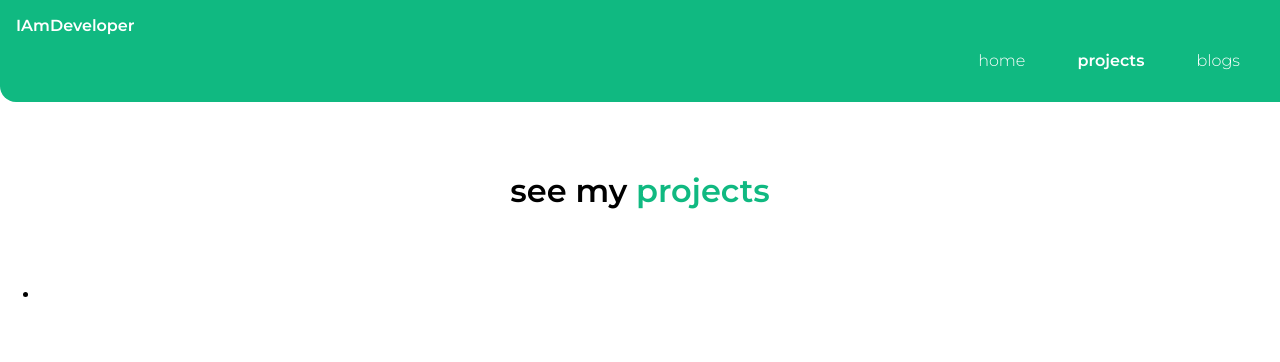
Repository: sohan2503001/Portfolio
Page: projects.html
The author's editor kept a copy of each file at every save. The page is drawn from the files as they stood at one save, then again after a run of saves.
The browser window is 1280 px wide. The pictures show the whole page.

Above is the page before, as saved 2021-03-27 19:27:52.

After the next 2 saves:
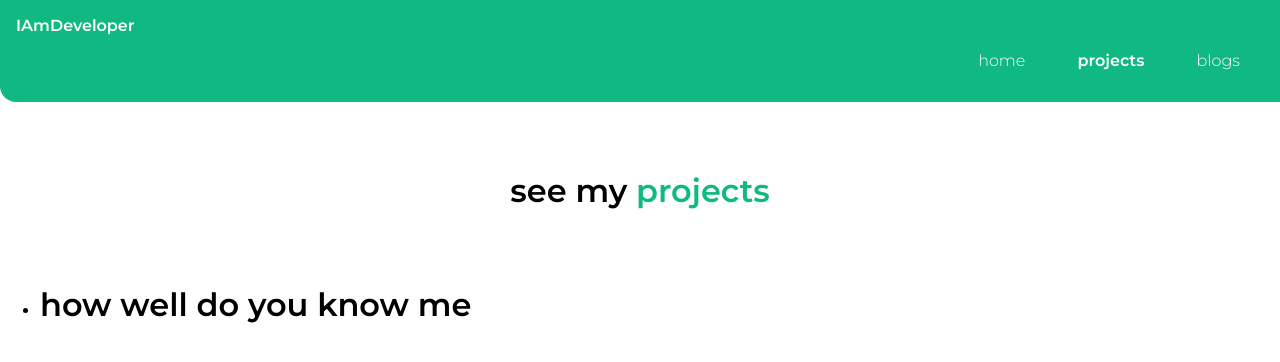
The 2 saves are shown as one change because they came seconds apart.
The last was saved 11 s later.
--- a/projects.html
+++ b/projects.html
@@ -31,7 +31,7 @@
     <ul reversed>
 
         <li>
-            <h1></h1>
+            <h1>how well do you know me</h1>
         </li>
     </ul>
------------------------------------------------
▶ _Your objective_:
Begin at the line containing "The browser window" and stop at the last line of the data. Repeat only those lines, exactly, and leave out the pictures.

▶ _Reply_:
The browser window is 1280 px wide. The pictures show the whole page.

Above is the page before, as saved 2021-03-27 19:27:52.

After the next 2 saves:
The 2 saves are shown as one change because they came seconds apart.
The last was saved 11 s later.
--- a/projects.html
+++ b/projects.html
@@ -31,7 +31,7 @@
     <ul reversed>
 
         <li>
-            <h1></h1>
+            <h1>how well do you know me</h1>
         </li>
     </ul>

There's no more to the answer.